  • The right field grandstand had replicas of 11 numbers retired by the Red Sox in memory of its greatest players. Out of these, 42 number of Jackie Robinson was retired by MLB.
The Green Monster/ Source: Daily Hampshire Gazette

 The Ground Rules at Fenway Park

The ball hitting or going above the scoreboard      A double
The ball reaching the left-center field wall to the right of the flag pole      A home run
The ball landing on the line behind the flag pole      A home run
The ball directly hitting the wall or flag pole      A home run
The ball hitting the line in the center      A home run
The ball hitting the right of the wall in center      A home run
The ball hitting left of the line before flying into the bullpen      A home run
The ball directly flying into bullpen/ going under canvas or reaching tarp cylinder/ hitting top of the left-field scoreboard before bouncing outside      A grand double
The ball striking the redline atop the green wall      A home run
The ball hitting the rail of the triangle area      A home run

Fenway Park Gate/ Source: TripSavy

Other Events

· Boxing

Fenway Park hosted the first open-air boxing match of Boston in 1920. For the next four decades, it was a regular place for boxing shows in the city.

· Soccer

The stadium hosts local and international soccer matches. Many well-known European soccer clubs from the English Premier League, Spanish La Liga, and Italian Serie A continue to play their pre-season matches here.

·  American Football

Starting from 1916, Fenway has been hosting American football matches. Starting from 2021, there are plans to have an annual Fenway Bowl between two teams from the Atlantic Coast and the American Athletic conferences.

·  Hockey

Fenway Park was the venue for the 2010 NHL Winter Classic. The annual Frozen Fenway ice-skating and ice hockey events draw local and regional school, college, and university teams.

·  Concerts

The stadium allowed concerts for the first time in 1973. Dave Matthews’ band, Bruce Springsteen, The Rolling Stones, Paul McCartney, and Lady Gaga had their concerts at the ballpark since then.
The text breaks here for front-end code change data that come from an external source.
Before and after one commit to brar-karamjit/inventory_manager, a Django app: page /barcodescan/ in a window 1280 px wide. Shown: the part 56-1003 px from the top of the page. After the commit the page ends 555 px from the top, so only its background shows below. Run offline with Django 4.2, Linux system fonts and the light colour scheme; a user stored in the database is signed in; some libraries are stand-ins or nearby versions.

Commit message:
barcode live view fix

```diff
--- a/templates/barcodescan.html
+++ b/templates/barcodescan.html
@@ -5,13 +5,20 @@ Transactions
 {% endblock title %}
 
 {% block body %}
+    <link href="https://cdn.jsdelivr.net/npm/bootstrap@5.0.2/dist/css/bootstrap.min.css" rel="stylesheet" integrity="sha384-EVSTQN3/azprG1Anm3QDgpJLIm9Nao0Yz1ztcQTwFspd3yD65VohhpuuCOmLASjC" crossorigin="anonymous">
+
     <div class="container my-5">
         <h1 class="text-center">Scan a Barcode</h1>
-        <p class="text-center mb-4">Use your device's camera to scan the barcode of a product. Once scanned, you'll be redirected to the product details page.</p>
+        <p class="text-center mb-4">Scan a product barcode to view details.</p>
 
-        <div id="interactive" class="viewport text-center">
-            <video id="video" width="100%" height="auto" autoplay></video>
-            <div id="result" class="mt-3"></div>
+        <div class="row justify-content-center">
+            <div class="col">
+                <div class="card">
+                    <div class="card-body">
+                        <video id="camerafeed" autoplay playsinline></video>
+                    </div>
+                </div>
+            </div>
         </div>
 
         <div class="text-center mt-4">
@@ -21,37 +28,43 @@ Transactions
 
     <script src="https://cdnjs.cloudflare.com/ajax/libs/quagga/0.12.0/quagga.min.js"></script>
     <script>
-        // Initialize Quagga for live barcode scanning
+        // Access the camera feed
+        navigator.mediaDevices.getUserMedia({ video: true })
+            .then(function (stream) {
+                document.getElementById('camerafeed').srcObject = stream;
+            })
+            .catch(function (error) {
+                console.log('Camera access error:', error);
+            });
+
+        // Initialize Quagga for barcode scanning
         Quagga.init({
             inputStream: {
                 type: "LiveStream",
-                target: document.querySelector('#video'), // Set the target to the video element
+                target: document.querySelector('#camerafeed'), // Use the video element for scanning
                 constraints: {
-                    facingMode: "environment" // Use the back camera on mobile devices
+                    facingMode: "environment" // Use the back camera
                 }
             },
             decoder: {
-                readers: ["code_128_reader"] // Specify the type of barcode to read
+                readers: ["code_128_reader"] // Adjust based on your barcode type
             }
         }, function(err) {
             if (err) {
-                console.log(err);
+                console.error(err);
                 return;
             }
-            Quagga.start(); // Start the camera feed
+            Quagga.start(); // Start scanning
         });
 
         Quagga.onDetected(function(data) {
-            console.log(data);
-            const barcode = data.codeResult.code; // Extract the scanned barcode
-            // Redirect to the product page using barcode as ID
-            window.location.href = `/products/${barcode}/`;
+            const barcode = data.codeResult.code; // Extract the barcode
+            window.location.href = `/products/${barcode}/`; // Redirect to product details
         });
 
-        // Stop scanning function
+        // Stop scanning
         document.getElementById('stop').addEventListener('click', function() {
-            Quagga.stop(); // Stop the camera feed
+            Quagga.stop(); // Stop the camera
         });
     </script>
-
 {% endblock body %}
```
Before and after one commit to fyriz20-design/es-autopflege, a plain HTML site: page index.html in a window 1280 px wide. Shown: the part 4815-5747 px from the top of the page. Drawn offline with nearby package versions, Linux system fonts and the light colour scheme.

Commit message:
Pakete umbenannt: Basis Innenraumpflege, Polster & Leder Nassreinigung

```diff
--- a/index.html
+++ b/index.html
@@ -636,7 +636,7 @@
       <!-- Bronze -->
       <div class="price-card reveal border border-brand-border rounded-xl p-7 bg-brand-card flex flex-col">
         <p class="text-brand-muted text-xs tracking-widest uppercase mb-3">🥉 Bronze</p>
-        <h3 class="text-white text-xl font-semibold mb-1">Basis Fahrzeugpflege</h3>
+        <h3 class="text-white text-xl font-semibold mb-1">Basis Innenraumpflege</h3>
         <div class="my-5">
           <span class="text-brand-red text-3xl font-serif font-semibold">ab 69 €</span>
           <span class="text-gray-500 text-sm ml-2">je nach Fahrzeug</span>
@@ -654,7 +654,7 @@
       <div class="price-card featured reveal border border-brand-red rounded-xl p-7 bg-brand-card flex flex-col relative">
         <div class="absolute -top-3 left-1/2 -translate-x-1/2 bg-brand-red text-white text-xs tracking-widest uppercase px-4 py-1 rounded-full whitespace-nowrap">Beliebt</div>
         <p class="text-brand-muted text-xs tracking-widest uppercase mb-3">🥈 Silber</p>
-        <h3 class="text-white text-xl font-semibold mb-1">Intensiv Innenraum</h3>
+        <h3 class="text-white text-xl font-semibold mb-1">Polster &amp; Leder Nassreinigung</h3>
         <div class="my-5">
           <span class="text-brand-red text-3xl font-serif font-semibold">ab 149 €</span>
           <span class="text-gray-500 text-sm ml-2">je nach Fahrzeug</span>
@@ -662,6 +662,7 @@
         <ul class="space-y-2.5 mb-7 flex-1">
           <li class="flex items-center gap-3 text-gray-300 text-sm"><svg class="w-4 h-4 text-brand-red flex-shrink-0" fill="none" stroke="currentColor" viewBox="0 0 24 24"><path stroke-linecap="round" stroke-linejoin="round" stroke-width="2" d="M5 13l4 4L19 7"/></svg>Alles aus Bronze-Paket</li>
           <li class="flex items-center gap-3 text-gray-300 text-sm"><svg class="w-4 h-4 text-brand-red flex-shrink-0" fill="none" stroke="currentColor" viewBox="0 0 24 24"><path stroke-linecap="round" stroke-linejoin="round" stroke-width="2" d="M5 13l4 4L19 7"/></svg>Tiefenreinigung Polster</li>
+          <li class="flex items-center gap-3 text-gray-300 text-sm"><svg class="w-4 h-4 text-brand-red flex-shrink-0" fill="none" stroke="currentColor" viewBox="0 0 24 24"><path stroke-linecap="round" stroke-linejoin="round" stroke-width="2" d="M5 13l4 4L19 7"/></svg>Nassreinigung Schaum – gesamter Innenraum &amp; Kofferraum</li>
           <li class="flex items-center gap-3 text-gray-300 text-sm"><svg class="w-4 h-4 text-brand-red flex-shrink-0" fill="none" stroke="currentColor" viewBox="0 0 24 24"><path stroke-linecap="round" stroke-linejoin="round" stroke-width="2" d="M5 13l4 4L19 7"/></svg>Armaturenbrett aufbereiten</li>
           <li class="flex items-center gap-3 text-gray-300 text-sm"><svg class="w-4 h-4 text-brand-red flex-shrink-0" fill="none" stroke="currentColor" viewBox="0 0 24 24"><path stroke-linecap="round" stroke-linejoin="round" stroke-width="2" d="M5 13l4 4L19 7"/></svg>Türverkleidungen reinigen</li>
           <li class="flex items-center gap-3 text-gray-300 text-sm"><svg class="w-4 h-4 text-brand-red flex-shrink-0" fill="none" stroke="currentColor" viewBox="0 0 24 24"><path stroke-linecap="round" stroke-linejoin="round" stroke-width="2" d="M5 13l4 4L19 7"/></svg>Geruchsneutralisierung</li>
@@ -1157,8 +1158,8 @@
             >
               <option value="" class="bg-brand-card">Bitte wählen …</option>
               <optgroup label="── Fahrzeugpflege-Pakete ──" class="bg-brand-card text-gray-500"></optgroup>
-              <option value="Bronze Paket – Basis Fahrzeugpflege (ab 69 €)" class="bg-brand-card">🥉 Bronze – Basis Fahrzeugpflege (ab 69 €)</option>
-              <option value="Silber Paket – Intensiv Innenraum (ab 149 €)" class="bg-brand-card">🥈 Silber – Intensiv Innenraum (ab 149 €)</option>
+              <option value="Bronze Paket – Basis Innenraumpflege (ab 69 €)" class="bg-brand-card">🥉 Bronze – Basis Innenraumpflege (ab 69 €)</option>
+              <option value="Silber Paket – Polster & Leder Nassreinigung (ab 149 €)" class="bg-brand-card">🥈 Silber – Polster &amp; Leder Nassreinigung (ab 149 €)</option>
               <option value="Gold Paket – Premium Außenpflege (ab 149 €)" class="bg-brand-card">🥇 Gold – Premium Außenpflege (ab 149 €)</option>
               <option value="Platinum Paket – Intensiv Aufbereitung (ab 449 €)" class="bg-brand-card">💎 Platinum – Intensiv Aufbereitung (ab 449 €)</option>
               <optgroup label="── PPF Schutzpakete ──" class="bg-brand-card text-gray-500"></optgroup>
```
·  Polartec Big Air

In February 2016, Fenway witnessed the Polartec Big Air snowboarding and skiing. A part of the US Grand Prix Tour,  the International Ski Federation organized it.

Historic Moments At Fenway Park

  • The History Maker
  • Fenway Park is the oldest functional ballpark in MLB.
  • Fenway is named after the surrounding neighborhood, which was carved out by filling "Fen" or marshy land.
  • Babe Ruth was with the Red Sox and played at Fenway Park from 1914 to 1919. His home runs during the 1918 and 1919 seasons saw him becoming a national sensation.
  • The stadium became a part of the National Register of Historic Places in 2012.
  • The ballpark opening failed to get adequate attention. The press was busy covering passenger liner Titanic, which sank with over 1,500 deaths five days ago.
  • About 50,000 visitors thronged Fenway Park in June 1919 favoring the Irish Independence. Éamon de Valera, the then president of the Irish Republic, spoke at the rally.
  • Players over the years have their signatures engraved on the Green Monster wall.
  • Neil Diamond's "Sweet Caroline" has become a tradition at Fenway Park. It is played in the middle of every game either at eight innings or in doubleheaders.
  • Lady Gaga’s 2017 concert at the stadium was the first by a lead female artist.

Ballpark Firsts

First Game Boston Red Sox vs. New York Highlanders
Ceremonial First Pitch Mayor John F. Fitzgerald
First RBI Tris Speaker, Boston
First Home Run Hugh Bradley vs Philadelphia Athletics
First Winning Pitch Charley “Sea Lion” Hall
First Shutout May 20, 1912
First No-Hitter June 21, 1916
First All-Star Game July 10, 1945
First Night Game June 13, 1947